some needs to be checked, and what remains still shows a wide range of variation
in the habits of this animal.

EA-Zoo. Rand: Polar Bear

BIBLIOGRAPHY

1. Bobrinksoi, N. Opredelitel Melkopitaiushchikh S SSR (Mammals of the USSR),
Moskva, Sovetskaia Nauka, 1944.

2. Degerbøl, Magnus and Freuchen, Peter. Mammals . Copenhagen, Gyldendalske
Boghandel, Nordisk Forlag, 1935. Thule Expedition, 5th,
1921-24. Report vol.2, no.4-5, pp.102-19.

3. Karelin, D.B. “Vozdushnaia Ekspeditsia v vysokie Shiroty Arktiki v 1941 g.”
(Air Expedition to the High Latitudes of the Arctic in 1941),
Vsesoiuznoe Geogr.
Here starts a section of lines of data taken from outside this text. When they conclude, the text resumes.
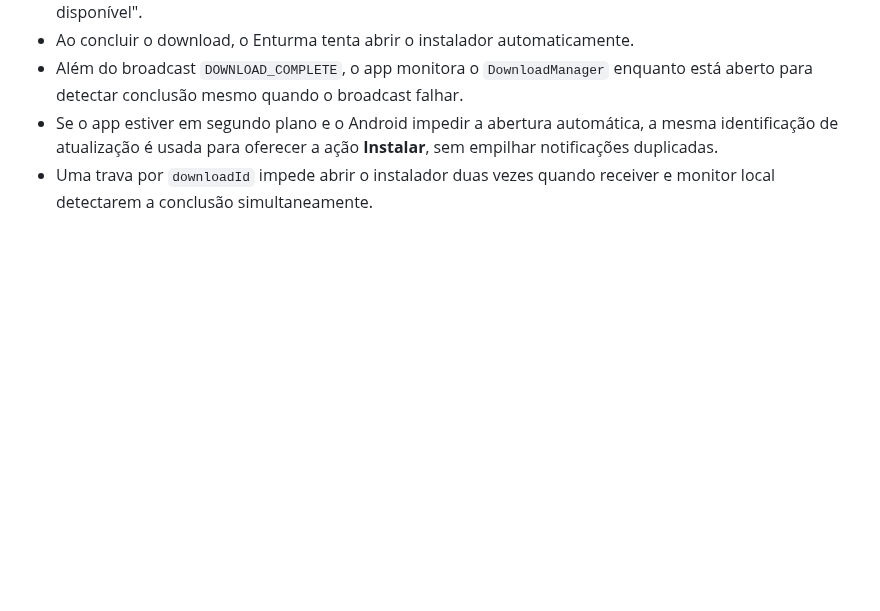
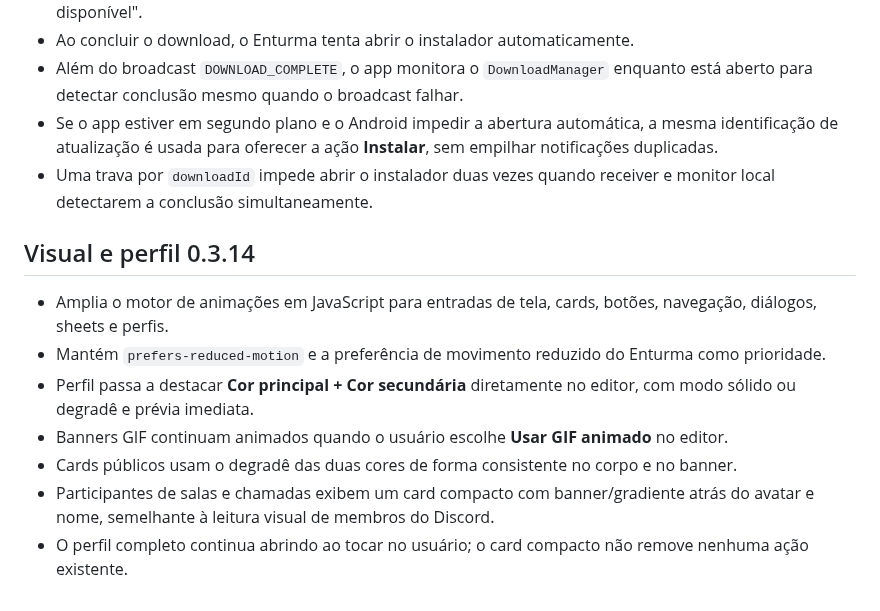
Before and after one commit to luizcordeiro155/Enturma, a Markdown page: docs/MOBILE.md, the part around the change. Drawn GitHub-style; blank space fills up the shorter version.

Commit message:
docs(mobile): documenta visual e perfis 0.3.14

```diff
--- a/docs/MOBILE.md
+++ b/docs/MOBILE.md
@@ -101,3 +101,14 @@ A API precisa de `FCM_SERVICE_ACCOUNT_BASE64`, contendo em Base64 o JSON da serv
 - Além do broadcast `DOWNLOAD_COMPLETE`, o app monitora o `DownloadManager` enquanto está aberto para detectar conclusão mesmo quando o broadcast falhar.
 - Se o app estiver em segundo plano e o Android impedir a abertura automática, a mesma identificação de atualização é usada para oferecer a ação **Instalar**, sem empilhar notificações duplicadas.
 - Uma trava por `downloadId` impede abrir o instalador duas vezes quando receiver e monitor local detectarem a conclusão simultaneamente.
+
+
+## Visual e perfil 0.3.14
+
+- Amplia o motor de animações em JavaScript para entradas de tela, cards, botões, navegação, diálogos, sheets e perfis.
+- Mantém `prefers-reduced-motion` e a preferência de movimento reduzido do Enturma como prioridade.
+- Perfil passa a destacar **Cor principal + Cor secundária** diretamente no editor, com modo sólido ou degradê e prévia imediata.
+- Banners GIF continuam animados quando o usuário escolhe **Usar GIF animado** no editor.
+- Cards públicos usam o degradê das duas cores de forma consistente no corpo e no banner.
+- Participantes de salas e chamadas exibem um card compacto com banner/gradiente atrás do avatar e nome, semelhante à leitura visual de membros do Discord.
+- O perfil completo continua abrindo ao tocar no usuário; o card compacto não remove nenhuma ação existente.
```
Obshch. Izvestia , vol.77, no.3, pp.164-69,
1945.

4. Miller, G.S. Catalogue of the Mammals of Western Europe in the Collection
of the British Museum . London, Trustees, 1912, pp.297-303.

5. Nansen, Fridtjof. Farthest North. Being the Record of a Voyage of Exploration
of the Ship Fram 1893-96 . Westminster, Constable, 1897. 2 vols.

6. Nelson, E.W. Report upon Natural History Collections Made in Alaska Between
the Years 1877 and 1881 . Ed. by Henry W. Henshaw. Wash.,
G.P.O., 1887, pp.254-55. Arctic Series of Publications
issued in Connection with the Signal Service U.S. Army, no.3.

7. Nordenskiold, A.E. The Voyage of the Vega round Asia and Europe . London,
Macmillan, 1881, vol.1., pp.137-47.

8. Ognev, S.I. Zveri SSSR i Prilezhashchikh Stran . T. 3, [Khishohnye i Lasto–
nogie] (The Mammals of the U.S.S.R. and Adjacent Countries,
v V ol.3, Beasts of Prey and Pinnipedia.) Leningrad, M.L.
Glavpushnine N.K.V.D. Biomedgiz, 1935, pp.124-39.

9. Ouwelhand, C.W. “Über Geburt and jugendentwicklung c e ines Eisbaren,”
Zoologische Garten , Frankf o u rt, n.s., vol.2, pp.102-7, 1929.

10. Papanin, D. Life on an Ice Floe . N.Y., Messner, 1939.

11. Peary, R.E. The North Pole , N.Y., Stokes, 1910.

12. Pedersen, Alvin. Der Eisb a ȁ r (T h alar e c tos maritimus Phipps ). København, Bruun, 1945.

13. Rodahl, K., and Moore, T. “The vitamin A content and toxicity of bear and
seal liver,” Bio-chem.J. vol.37, pp.155-68, 1943.

14. Seton, E.T. Lives of Game Animals . Garden City, N.Y., Doubleday, 1926. vol.2,
“The Polar Bear,” pp.195-228.

EA-Zoo. Rand: Polar Bear

15. Stefansson, Vilhjalmur. The Friendly Arctic . N.Y., Macmillan, 1921.

16. ----. Arctic Manual. N.Y., Macmillan, 194 4 5 .

17. Zalkin, V. “On the biology of the white bear of the Franz-Josef Archipelago,”
Moskovskoe Obshch.Ispytat.Prir.Otdel.Biol. Bull . n.s., vol.45,
pp.355-63, 1936.

A. L. Rand

Fur Bearers of North America

EA-Zoology
(Leonard Butler)

FUR BEARERS OF NORTH AMERICA

CONTENTS
Page
Arctic Fox 2
Muskrat 8
Red Fox 11
Wolverine 13
Beaver 14